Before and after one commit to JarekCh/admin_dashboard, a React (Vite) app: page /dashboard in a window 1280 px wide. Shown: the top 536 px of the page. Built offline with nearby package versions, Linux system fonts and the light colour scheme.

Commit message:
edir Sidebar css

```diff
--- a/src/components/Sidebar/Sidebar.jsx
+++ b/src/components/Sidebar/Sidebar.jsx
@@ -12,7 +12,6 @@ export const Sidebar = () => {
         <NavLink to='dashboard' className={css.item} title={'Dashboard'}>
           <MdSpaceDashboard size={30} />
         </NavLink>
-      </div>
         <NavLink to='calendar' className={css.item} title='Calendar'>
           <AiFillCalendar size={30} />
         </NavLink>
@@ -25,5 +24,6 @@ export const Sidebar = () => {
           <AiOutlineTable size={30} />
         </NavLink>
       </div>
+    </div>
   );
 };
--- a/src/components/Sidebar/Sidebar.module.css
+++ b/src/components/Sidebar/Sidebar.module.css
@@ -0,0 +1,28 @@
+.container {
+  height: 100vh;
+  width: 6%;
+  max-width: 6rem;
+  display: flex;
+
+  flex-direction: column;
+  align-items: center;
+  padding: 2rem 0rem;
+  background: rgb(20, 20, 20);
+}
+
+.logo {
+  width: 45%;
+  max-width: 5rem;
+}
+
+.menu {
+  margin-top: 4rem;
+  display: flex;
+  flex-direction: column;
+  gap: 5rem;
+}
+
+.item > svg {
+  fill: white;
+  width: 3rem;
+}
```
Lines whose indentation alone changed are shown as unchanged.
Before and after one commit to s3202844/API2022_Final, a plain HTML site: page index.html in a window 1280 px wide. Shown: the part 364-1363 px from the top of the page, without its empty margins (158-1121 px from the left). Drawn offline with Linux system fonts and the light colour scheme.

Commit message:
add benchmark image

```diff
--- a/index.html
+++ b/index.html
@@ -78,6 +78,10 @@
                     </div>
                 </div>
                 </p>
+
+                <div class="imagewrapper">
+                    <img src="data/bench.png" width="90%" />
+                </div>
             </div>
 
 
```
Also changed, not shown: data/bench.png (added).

- [YOUR TASK]
Everything in the listing above should be repeated exactly.

- [SOLUTION TO THE PROBLEM]
Before and after one commit to JarekCh/admin_dashboard, a React (Vite) app: page /dashboard in a window 1280 px wide. Shown: the top 536 px of the page. Built offline with nearby package versions, Linux system fonts and the light colour scheme.

Commit message:
edir Sidebar css

```diff
--- a/src/components/Sidebar/Sidebar.jsx
+++ b/src/components/Sidebar/Sidebar.jsx
@@ -12,7 +12,6 @@ export const Sidebar = () => {
         <NavLink to='dashboard' className={css.item} title={'Dashboard'}>
           <MdSpaceDashboard size={30} />
         </NavLink>
-      </div>
         <NavLink to='calendar' className={css.item} title='Calendar'>
           <AiFillCalendar size={30} />
         </NavLink>
@@ -25,5 +24,6 @@ export const Sidebar = () => {
           <AiOutlineTable size={30} />
         </NavLink>
       </div>
+    </div>
   );
 };
--- a/src/components/Sidebar/Sidebar.module.css
+++ b/src/components/Sidebar/Sidebar.module.css
@@ -0,0 +1,28 @@
+.container {
+  height: 100vh;
+  width: 6%;
+  max-width: 6rem;
+  display: flex;
+
+  flex-direction: column;
+  align-items: center;
+  padding: 2rem 0rem;
+  background: rgb(20, 20, 20);
+}
+
+.logo {
+  width: 45%;
+  max-width: 5rem;
+}
+
+.menu {
+  margin-top: 4rem;
+  display: flex;
+  flex-direction: column;
+  gap: 5rem;
+}
+
+.item > svg {
+  fill: white;
+  width: 3rem;
+}
```
Lines whose indentation alone changed are shown as unchanged.
Before and after one commit to s3202844/API2022_Final, a plain HTML site: page index.html in a window 1280 px wide. Shown: the part 364-1363 px from the top of the page, without its empty margins (158-1121 px from the left). Drawn offline with Linux system fonts and the light colour scheme.

Commit message:
add benchmark image

```diff
--- a/index.html
+++ b/index.html
@@ -78,6 +78,10 @@
                     </div>
                 </div>
                 </p>
+
+                <div class="imagewrapper">
+                    <img src="data/bench.png" width="90%" />
+                </div>
             </div>
 
 
```
Also changed, not shown: data/bench.png (added).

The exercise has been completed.